Records contained in a dataset:
┄┄┄┄┄┄
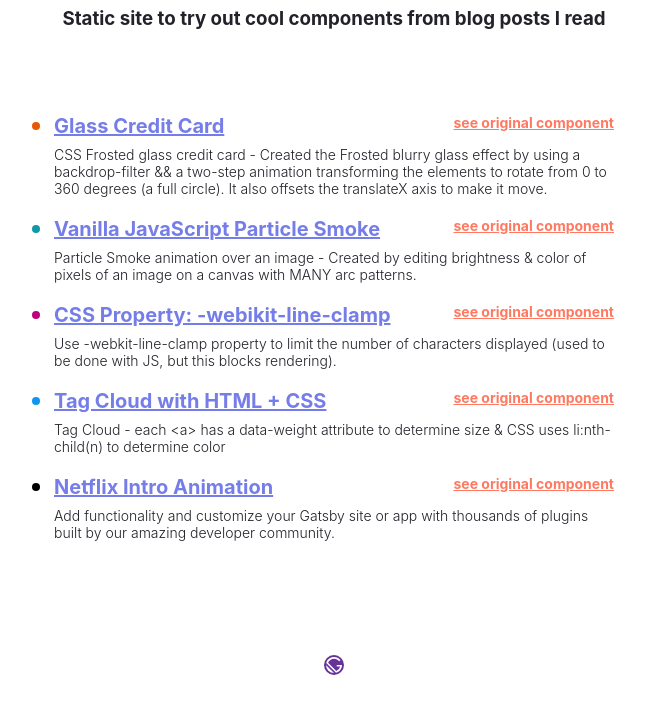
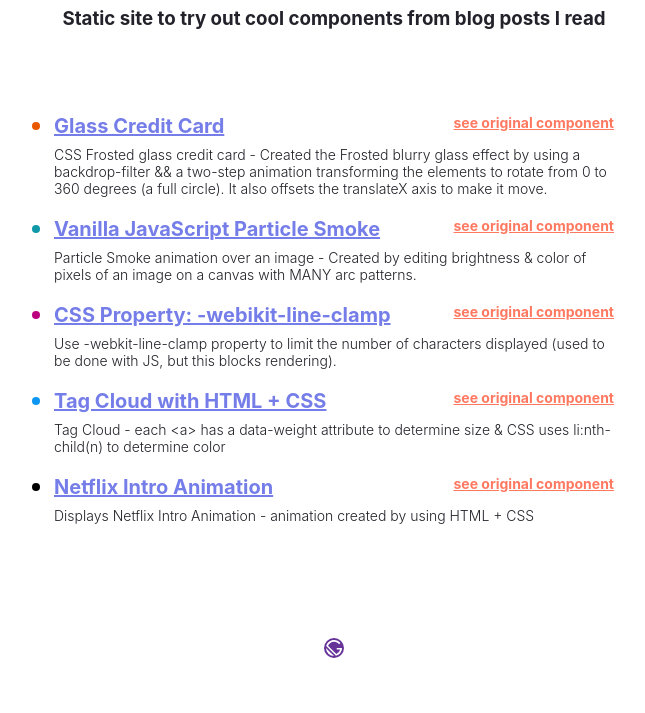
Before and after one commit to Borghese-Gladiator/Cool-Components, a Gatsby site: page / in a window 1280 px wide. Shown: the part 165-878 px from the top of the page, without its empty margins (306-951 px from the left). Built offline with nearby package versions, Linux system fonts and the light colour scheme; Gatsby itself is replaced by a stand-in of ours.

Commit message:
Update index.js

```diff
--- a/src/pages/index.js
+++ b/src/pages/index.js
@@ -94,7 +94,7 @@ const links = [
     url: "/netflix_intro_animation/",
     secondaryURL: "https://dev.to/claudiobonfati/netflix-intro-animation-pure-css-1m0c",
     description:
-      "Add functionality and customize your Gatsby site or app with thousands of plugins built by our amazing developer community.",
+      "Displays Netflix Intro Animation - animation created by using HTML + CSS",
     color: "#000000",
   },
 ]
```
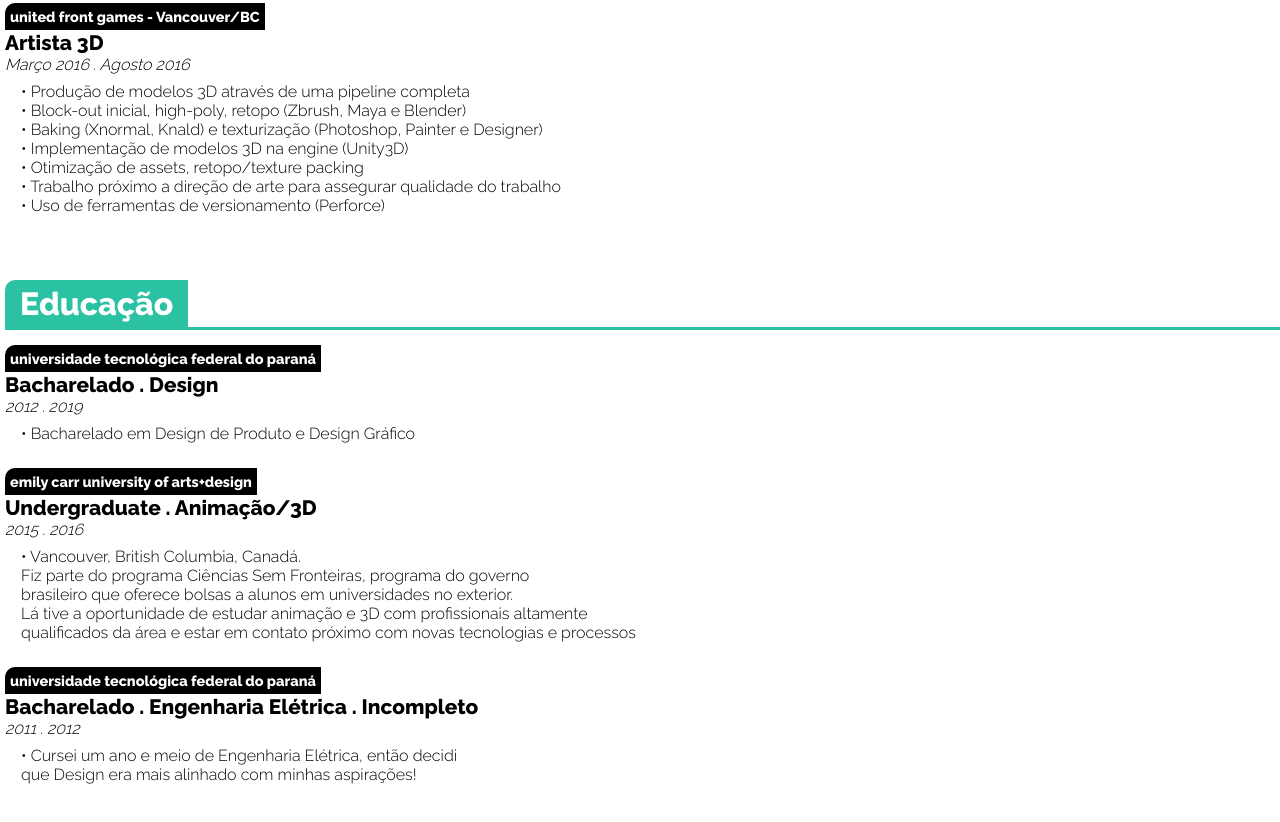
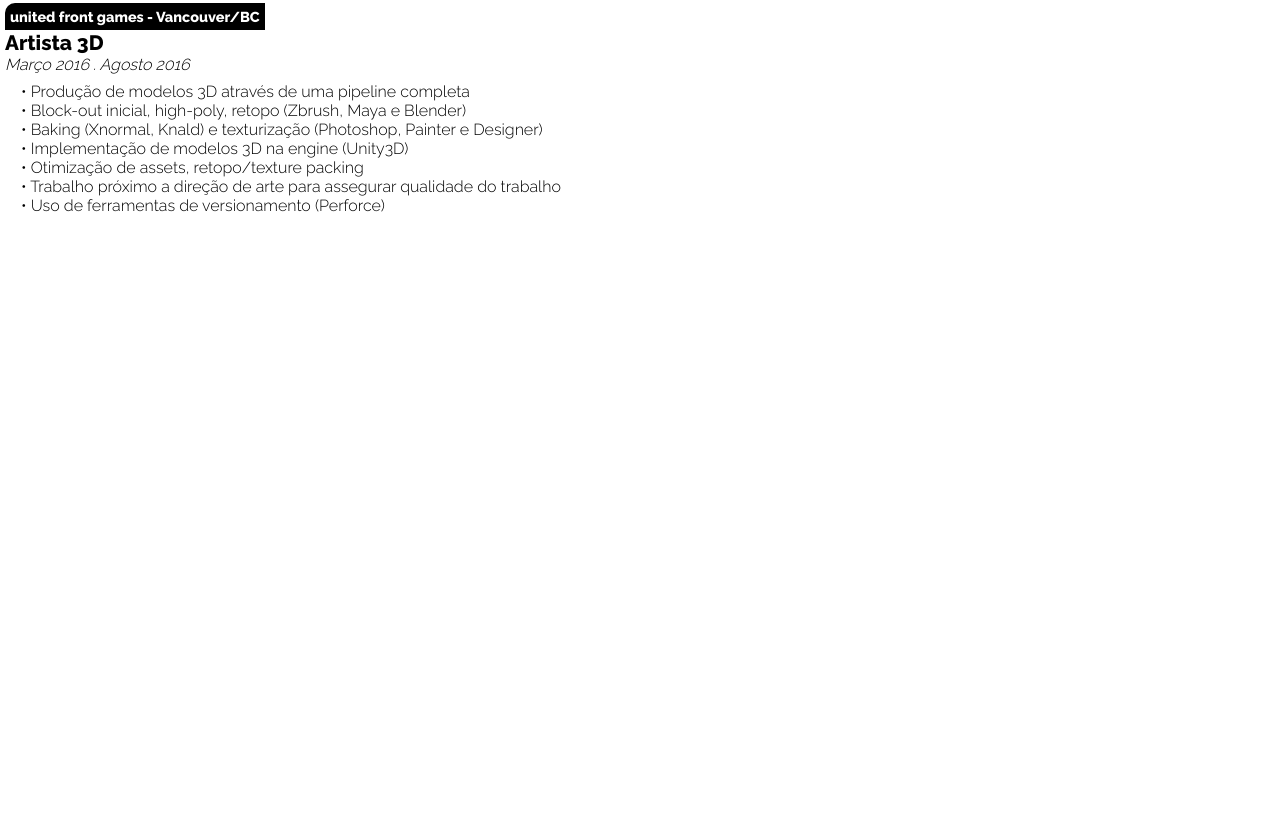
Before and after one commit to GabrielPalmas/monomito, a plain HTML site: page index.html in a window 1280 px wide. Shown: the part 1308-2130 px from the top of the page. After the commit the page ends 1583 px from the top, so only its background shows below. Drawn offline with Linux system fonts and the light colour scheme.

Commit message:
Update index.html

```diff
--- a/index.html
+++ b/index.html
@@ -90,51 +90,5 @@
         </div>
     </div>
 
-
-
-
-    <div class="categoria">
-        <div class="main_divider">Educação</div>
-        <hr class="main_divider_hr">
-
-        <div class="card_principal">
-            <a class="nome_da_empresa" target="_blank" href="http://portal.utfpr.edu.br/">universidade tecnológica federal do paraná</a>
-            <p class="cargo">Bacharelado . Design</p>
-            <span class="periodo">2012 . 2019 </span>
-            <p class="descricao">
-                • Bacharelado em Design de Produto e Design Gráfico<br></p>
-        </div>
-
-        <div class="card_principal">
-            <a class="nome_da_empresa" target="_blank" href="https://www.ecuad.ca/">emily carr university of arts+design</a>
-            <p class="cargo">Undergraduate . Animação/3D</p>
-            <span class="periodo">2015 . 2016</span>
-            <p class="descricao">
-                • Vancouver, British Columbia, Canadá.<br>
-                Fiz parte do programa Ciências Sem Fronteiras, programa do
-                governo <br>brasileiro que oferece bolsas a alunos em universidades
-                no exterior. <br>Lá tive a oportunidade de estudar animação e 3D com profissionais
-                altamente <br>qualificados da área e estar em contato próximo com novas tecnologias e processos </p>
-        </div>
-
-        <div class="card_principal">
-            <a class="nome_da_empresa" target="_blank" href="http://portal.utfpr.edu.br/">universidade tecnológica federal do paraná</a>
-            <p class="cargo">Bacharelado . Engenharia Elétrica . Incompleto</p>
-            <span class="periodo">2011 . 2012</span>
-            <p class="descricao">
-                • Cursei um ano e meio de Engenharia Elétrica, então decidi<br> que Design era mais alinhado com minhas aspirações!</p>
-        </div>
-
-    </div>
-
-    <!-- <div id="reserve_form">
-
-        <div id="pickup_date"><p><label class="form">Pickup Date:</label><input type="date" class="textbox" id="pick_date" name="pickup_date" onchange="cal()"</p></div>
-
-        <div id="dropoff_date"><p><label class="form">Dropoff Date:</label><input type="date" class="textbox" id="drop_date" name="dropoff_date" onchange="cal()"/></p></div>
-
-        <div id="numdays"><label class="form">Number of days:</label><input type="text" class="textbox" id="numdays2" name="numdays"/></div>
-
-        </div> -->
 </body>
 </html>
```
┄┄┄┄┄┄
**EXERCISE PROMPT**. Exclude the images and copy every record above exactly.

**SOLUTION TO THE EXERCISE**.
Before and after one commit to Borghese-Gladiator/Cool-Components, a Gatsby site: page / in a window 1280 px wide. Shown: the part 165-878 px from the top of the page, without its empty margins (306-951 px from the left). Built offline with nearby package versions, Linux system fonts and the light colour scheme; Gatsby itself is replaced by a stand-in of ours.

Commit message:
Update index.js

```diff
--- a/src/pages/index.js
+++ b/src/pages/index.js
@@ -94,7 +94,7 @@ const links = [
     url: "/netflix_intro_animation/",
     secondaryURL: "https://dev.to/claudiobonfati/netflix-intro-animation-pure-css-1m0c",
     description:
-      "Add functionality and customize your Gatsby site or app with thousands of plugins built by our amazing developer community.",
+      "Displays Netflix Intro Animation - animation created by using HTML + CSS",
     color: "#000000",
   },
 ]
```
Before and after one commit to GabrielPalmas/monomito, a plain HTML site: page index.html in a window 1280 px wide. Shown: the part 1308-2130 px from the top of the page. After the commit the page ends 1583 px from the top, so only its background shows below. Drawn offline with Linux system fonts and the light colour scheme.

Commit message:
Update index.html

```diff
--- a/index.html
+++ b/index.html
@@ -90,51 +90,5 @@
         </div>
     </div>
 
-
-
-
-    <div class="categoria">
-        <div class="main_divider">Educação</div>
-        <hr class="main_divider_hr">
-
-        <div class="card_principal">
-            <a class="nome_da_empresa" target="_blank" href="http://portal.utfpr.edu.br/">universidade tecnológica federal do paraná</a>
-            <p class="cargo">Bacharelado . Design</p>
-            <span class="periodo">2012 . 2019 </span>
-            <p class="descricao">
-                • Bacharelado em Design de Produto e Design Gráfico<br></p>
-        </div>
-
-        <div class="card_principal">
-            <a class="nome_da_empresa" target="_blank" href="https://www.ecuad.ca/">emily carr university of arts+design</a>
-            <p class="cargo">Undergraduate . Animação/3D</p>
-            <span class="periodo">2015 . 2016</span>
-            <p class="descricao">
-                • Vancouver, British Columbia, Canadá.<br>
-                Fiz parte do programa Ciências Sem Fronteiras, programa do
-                governo <br>brasileiro que oferece bolsas a alunos em universidades
-                no exterior. <br>Lá tive a oportunidade de estudar animação e 3D com profissionais
-                altamente <br>qualificados da área e estar em contato próximo com novas tecnologias e processos </p>
-        </div>
-
-        <div class="card_principal">
-            <a class="nome_da_empresa" target="_blank" href="http://portal.utfpr.edu.br/">universidade tecnológica federal do paraná</a>
-            <p class="cargo">Bacharelado . Engenharia Elétrica . Incompleto</p>
-            <span class="periodo">2011 . 2012</span>
-            <p class="descricao">
-                • Cursei um ano e meio de Engenharia Elétrica, então decidi<br> que Design era mais alinhado com minhas aspirações!</p>
-        </div>
-
-    </div>
-
-    <!-- <div id="reserve_form">
-
-        <div id="pickup_date"><p><label class="form">Pickup Date:</label><input type="date" class="textbox" id="pick_date" name="pickup_date" onchange="cal()"</p></div>
-
-        <div id="dropoff_date"><p><label class="form">Dropoff Date:</label><input type="date" class="textbox" id="drop_date" name="dropoff_date" onchange="cal()"/></p></div>
-
-        <div id="numdays"><label class="form">Number of days:</label><input type="text" class="textbox" id="numdays2" name="numdays"/></div>
-
-        </div> -->
 </body>
 </html>
```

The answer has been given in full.